Professor Putnam, who got to know Mr. Obama during seminar retreats more than a decade ago where these issues were discussed, said individualism had dominated the national mood for much of the last 40 years. “This is a big swing of the historical pendulum, and he’d like to be involved in beginning the swing back the other direction,” he said of Mr. Obama.
But those on the other side said the president’s remarks were revealing because by arguing that the state or society had a role in creating individual success, they believe he is justifying the government’s taking a share. Kevin A. Hassett, director of economic policy studies at the American Enterprise Institute, said Mr. Obama’s philosophy had driven Mr. Romney’s countervailing approach.
“Obama really has become the argument for redistribution, the argument for statism,” said Mr. Hassett, who has advised George W. Bush, John McCain and now Mr. Romney. “And so that’s shaped his opposition.”
Mr. Obama’s remarks reflect sentiments he expressed in a speech in Osawatomie, Kan., last December, previewing what he saw as themes of the campaign. They also resemble similar thoughts articulated by Elizabeth Warren, the hero of liberals who is running for the Senate in Massachusetts.
Mr. Obama’s latest comments came on Friday night in a fire station in Roanoke, Va. “Look,” he told supporters, “if you’ve been successful, you didn’t get there on your own. You didn’t get there on your own. I’m always struck by people who think, ‘Well, it must be because I was just so smart.’ There are a lot of smart people out there. ‘It must be because I worked harder than everybody else.’ Let me tell you something, there are a whole bunch of hardworking people out there.
“If you were successful, somebody along the line gave you some help. There was a great teacher somewhere in your life. Somebody helped to create this unbelievable American system that we have that allowed you to thrive.

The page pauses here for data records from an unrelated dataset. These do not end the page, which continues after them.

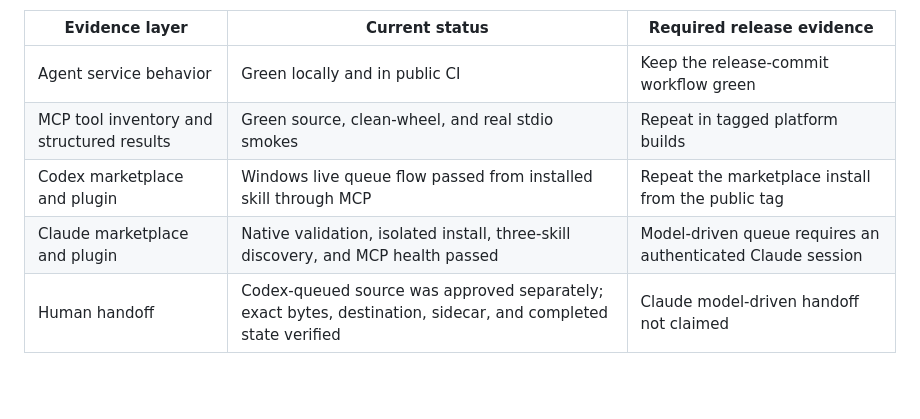
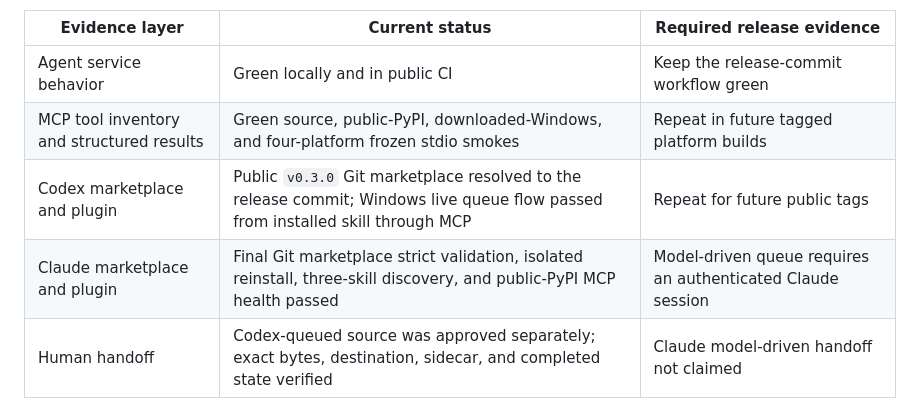
Before and after one commit to Z-MarkUs/WatchDock, a Markdown page: docs/AGENT_EVALS.md, the part around one of its changes. Rendered like a GitHub page; blank space fills up the shorter version.

```diff
--- a/docs/AGENT_EVALS.md
+++ b/docs/AGENT_EVALS.md
@@ -16,9 +16,9 @@ reported at their actual depth rather than inferred from valid manifests.
 | Evidence layer | Current status | Required release evidence |
 | --- | --- | --- |
 | Agent service behavior | Green locally and in public CI | Keep the release-commit workflow green |
-| MCP tool inventory and structured results | Green source, clean-wheel, and real stdio smokes | Repeat in tagged platform builds |
-| Codex marketplace and plugin | Windows live queue flow passed from installed skill through MCP | Repeat the marketplace install from the public tag |
-| Claude marketplace and plugin | Native validation, isolated install, three-skill discovery, and MCP health passed | Model-driven queue requires an authenticated Claude session |
+| MCP tool inventory and structured results | Green source, public-PyPI, downloaded-Windows, and four-platform frozen stdio smokes | Repeat in future tagged platform builds |
+| Codex marketplace and plugin | Public `v0.3.0` Git marketplace resolved to the release commit; Windows live queue flow passed from installed skill through MCP | Repeat for future public tags |
+| Claude marketplace and plugin | Final Git marketplace strict validation, isolated reinstall, three-skill discovery, and public-PyPI MCP health passed | Model-driven queue requires an authenticated Claude session |
 | Human handoff | Codex-queued source was approved separately; exact bytes, destination, sidecar, and completed state verified | Claude model-driven handoff not claimed |
 
 ## Invariants
```
Also changed, not shown: other parts of docs/AGENT_EVALS.md (+20 -10 lines).
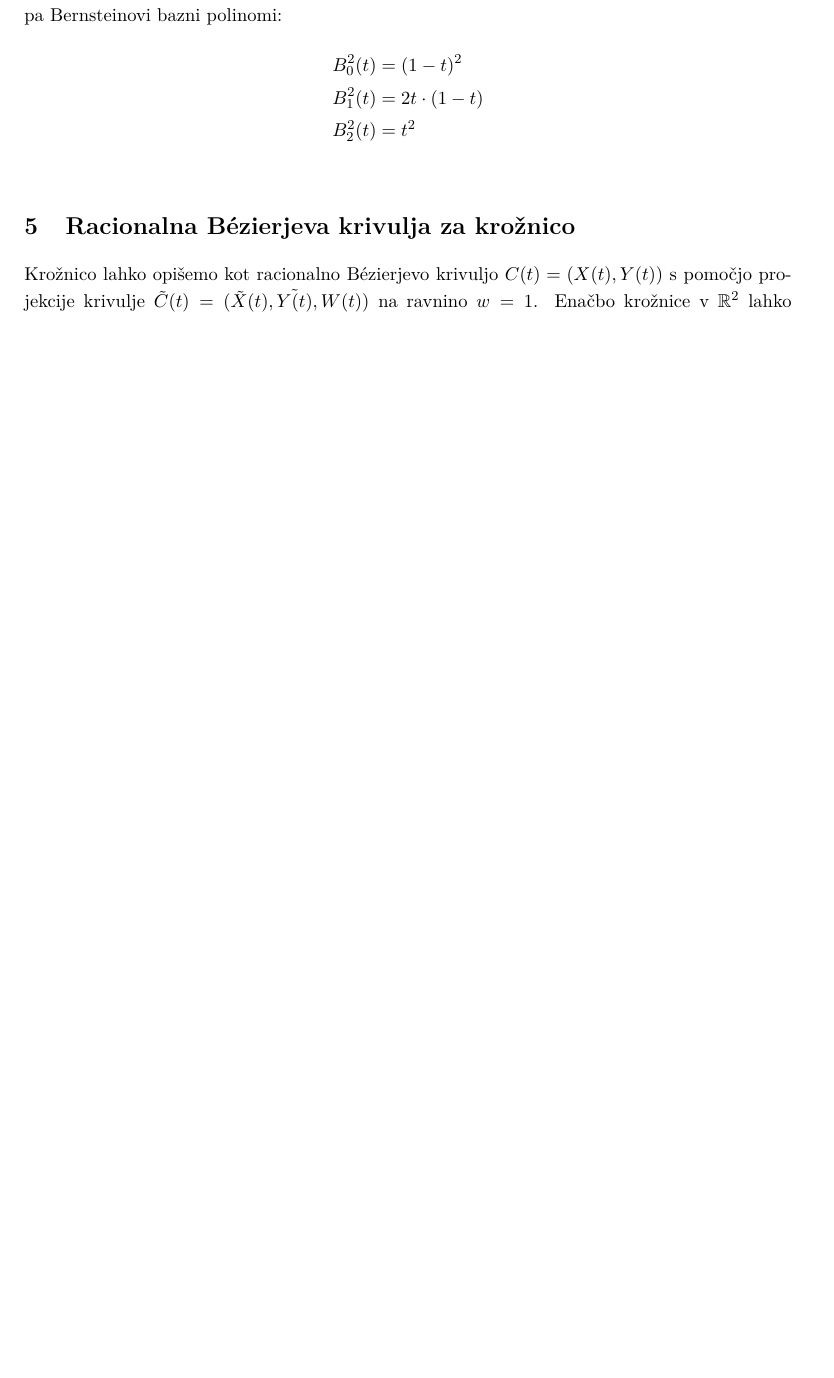
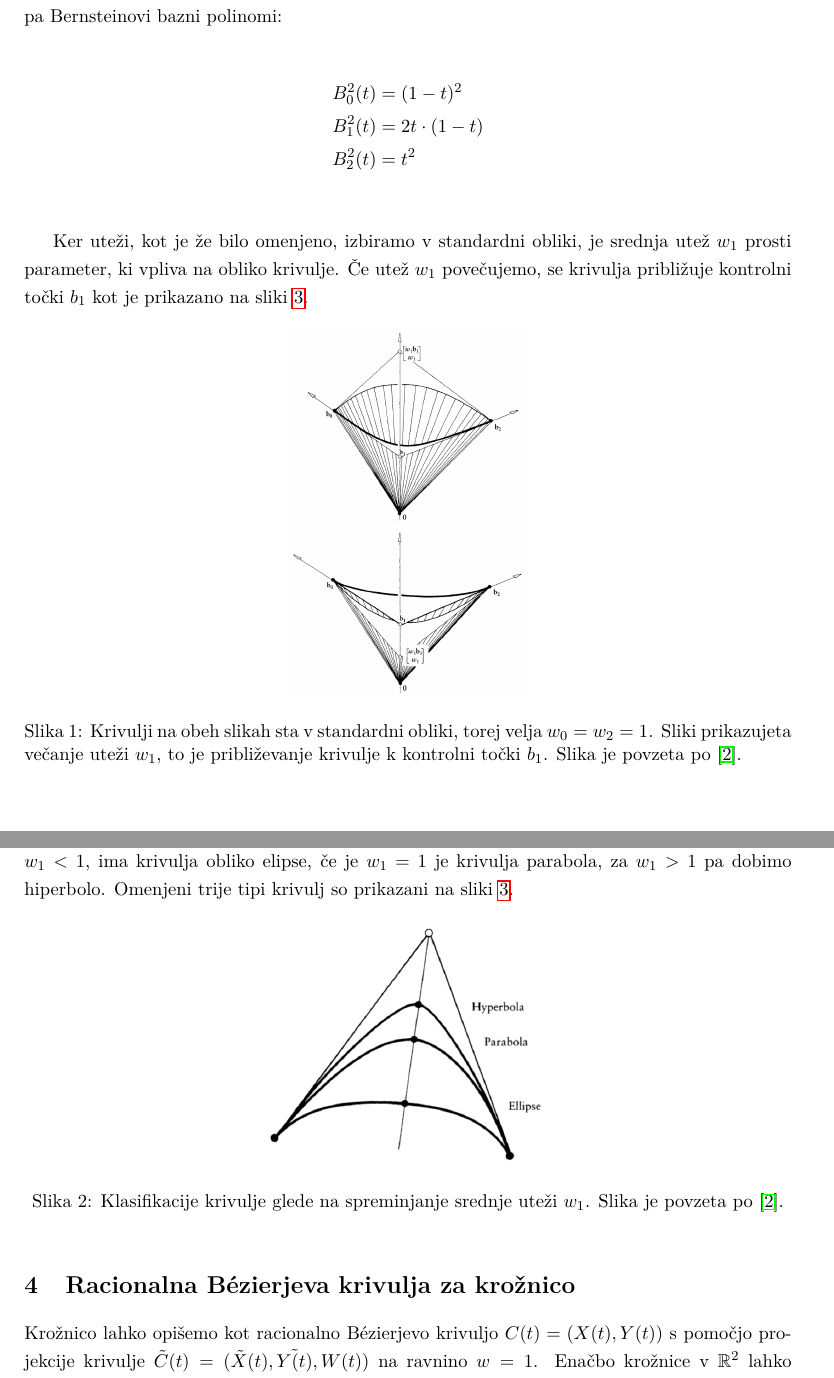
Before and after one commit to sarabizjak7/CAGD, a LaTeX document (Projekt/Porocilo.tex): part of page 2 of 5 before the commit and two parts of pages 2 and 3 of 6 after it, the two joined at a grey line, cut so that both start at the same text, the shorter picture padded with empty space. Compiled offline with pdfLaTeX.

Commit message:
Dodanih nekaj slikic in nekaj teksta do 4.poglavja.

```diff
--- a/Projekt/Porocilo.tex
+++ b/Projekt/Porocilo.tex
@@ -94,8 +104,27 @@
 B_2^2(t) &= t^2 \\
 \end{align*}
 
+Ker uteži, kot je že bilo omenjeno, izbiramo v standardni obliki, je srednja utež $w_1$ prosti parameter, ki vpliva na obliko krivulje. Če utež $w_1$ povečujemo, se krivulja približuje kontrolni točki $b_1$ kot je prikazano na sliki \ref{slika:w1}.
+
+\begin{figure}[ht!]\label{slika:w1}
+    \centering
+    \includegraphics[width=50mm]{vecanje_w1.png}
+    \caption{Krivulji na obeh slikah sta v standardni obliki, torej velja $w_0 = w_2 = 1$. Sliki prikazujeta večanje uteži $w_1$, to je približevanje krivulje k kontrolni točki $b_1$. Slika je povzeta po \cite{farin}.}
+\end{figure}
+
 %With this representation,the type of conic is characterized by the value of the middle weight,w:r(t)is an ellipse whenw<1, aparabola whenw=1 and a hyperbola whenw>1. Also, whenwis negative,r(t)is the complementarysegment of the original conic segment (see (Lee, 1987) and (Farin, 1993))
 
+Spreminjanjae uteži $w_1$ in vpliv na obliko krivuljo lahko klasificiramo v tri skupine. Če je $w_1 < 1$, ima krivulja obliko elipse, če je $w_1 = 1$ je krivulja parabola, za $w_1 > 1$ pa dobimo hiperbolo. Omenjeni trije tipi krivulj so prikazani na sliki \ref{slika:klasifikacija}.
+
+\begin{figure}[ht!]\label{slika:klasifikacija}
+    \centering
+    \includegraphics[width=60mm]{tri_oblike.png}
+    \caption{Klasifikacije krivulje glede na spreminjanje srednje uteži $w_1$. Slika je povzeta po \cite{farin}.}
+\end{figure}
+
+
+
+%%%%%%%%%%%%%%%%%%%%%%%%%%%%%%%%%%%%%%%%%%%%%%%%%%%%%%%%%%%%%%%%%%%%%%%%%%%%%%%%%%%%%%
 
 \section{Racionalna B\'ezierjeva krivulja za krožnico}
 Krožnico lahko opišemo kot racionalno B\'ezierjevo krivuljo $C(t)=(X(t),Y(t))$ s pomočjo projekcije krivulje $\tilde{C}(t)=(\tilde{X}(t), \tilde{Y(t)}, W(t))$ na ravnino $w=1$.
```
Also changed, not shown: Projekt/Porocilo.pdf, Projekt/tri_oblike.png (added), Projekt/vecanje_w1.png (added), Projekt/Porocilo.tex (29 more changed lines), 7 other files.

Somebody invested in roads and bridges. If you’ve got a business, you didn’t build that. Somebody else made that happen. The Internet didn’t get invented on its own. Government research created the Internet so that all the companies could make money off the Internet.
“The point is, that when we succeed, we succeed because of our individual initiative, but also because we do things together.”
Within days, critics took notice, and the remarks became fodder for discussion on Fox News and in outlets like National Review. By Wednesday, Mr. Romney made it his topic for the day.
The phrase “really reveals what he thinks about our country, about our people, about free enterprise, about freedom, about individual initiative, about America,” Mr. Romney told supporters in Bowling Green, Ohio. He asked those who started or ran a business to stand. Some 30 to 40 people did, many holding signs reading, “I created a business. Not the government” or “I opened my own business.”
“I know that you recognize a lot of people helped you in that business,” Mr. Romney told them. “Perhaps the banks. Investors. There’s no question your mom and dad, your schoolteacher, the people who provide roads, the fire and police. But let me ask you this: Did you build your business? If you did, raise your hand.”
Many hands went up. “Take that, Mr. President,” Mr. Romney said.
David Axelrod, a senior adviser to Mr. Obama, said in an interview that the president considers individual initiative “the principal driver in one’s success” but “it’s also true there are things we do as a country that contribute to that.”
For Mr. Obama, he said, this is nothing new. “This isn’t a revelation,” Mr. Axelrod said. “This is a fundamental article of faith.”
And a fundamental point of contention to be resolved, however temporarily, in November.
Trip Gabriel contributed reporting from Bowling Green, Ohio.